Third, the purposes of the Hatch-Waxman Act, the “civil action to obtain patent certainty” under 21 U.S.C. § 355(j)(5)(C), and the ANDA DJ provision under 35 U.S.C. § 271(e)(5), all support a finding that a justiciable controversy exists. The Federal Circuit explained that in the situation in which the patentee sues on less than all the ANDA certified patents, the patentee is afforded the thirty-month stay while relieved of its statutory duty to, in exchange for the stay, cooperate in the expeditious determination of the validity of all the patents. In essence, the patentee has insulated its other patents from validity challenges, thereby creating the exact uncertainty the DJ provisions were enacted to resolve. The Court noted that it is clear from the legislative history of 21 U.S.C. § 355(j)(5)(C) that this provision intended to grant DJ jurisdiction to virtually all situations where an ANDA filer has been sued for patent infringement and then files a DJ action on the remaining certified patents. In addition, the practical result of Novartis’s actions is to delay the introduction of generic drugs, further frustrating the purposes of the statutory provisions and arguing for a finding of a justiciable controversy.
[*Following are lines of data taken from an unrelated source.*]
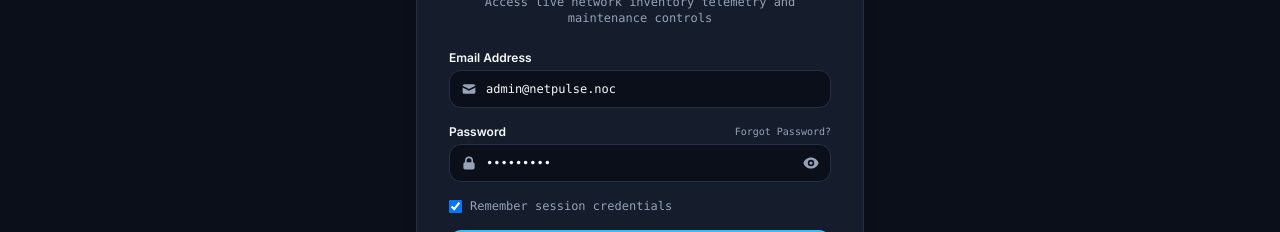
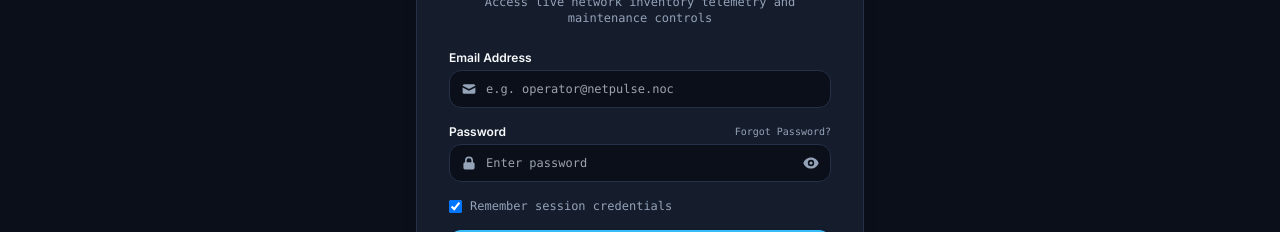
Before and after one commit to AhadBagwan/network-device-inventory-manager, a React (Vite) app in the folder frontend/: page /login in a window 1280 px wide. Shown: the part 303-535 px from the top of the page. Built offline with nearby package versions, Linux system fonts and the light colour scheme; no server answers.

Commit message:
Clear pre-filled admin credentials on Login page so inputs start clean for users

```diff
--- a/frontend/src/pages/Login.jsx
+++ b/frontend/src/pages/Login.jsx
@@ -19,8 +19,8 @@ const Login = () => {
   const navigate = useNavigate();
   const location = useLocation();
 
-  const [email, setEmail] = useState('admin@netpulse.noc');
-  const [password, setPassword] = useState('Admin@123');
+  const [email, setEmail] = useState('');
+  const [password, setPassword] = useState('');
   const [rememberMe, setRememberMe] = useState(true);
   const [showPassword, setShowPassword] = useState(false);
   const [error, setError] = useState('');
@@ -104,7 +104,7 @@ const Login = () => {
                   value={email}
                   onChange={(e) => setEmail(e.target.value)}
                   required
-                  placeholder="admin@netpulse.noc"
+                  placeholder="e.g. operator@netpulse.noc"
                   className="w-full pl-9 pr-3 py-2.5 rounded-xl bg-[var(--bg-main)] border border-[var(--border-color)] text-[var(--text-main)] font-mono focus:outline-none focus:border-[var(--accent-color)]"
                 />
               </div>
```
Finally, the fact that Teva may be subject to multiple suits based on the same ANDA by the same patentee creates a present and real harm relevant to the analysis.

After consideration of all the circumstances, the Federal Circuit concluded that Teva had suffered a direct injury—the uncertainty as to the legal status of its ANDA and, thus, its legal rights regarding its freedom to market its product. To hold otherwise would subject Teva to the exact type of uncertainty the DJ provisions were enacted to prevent. Therefore, Teva had succeeded in demonstrating a present injury sufficient for a justiciable DJ controversy.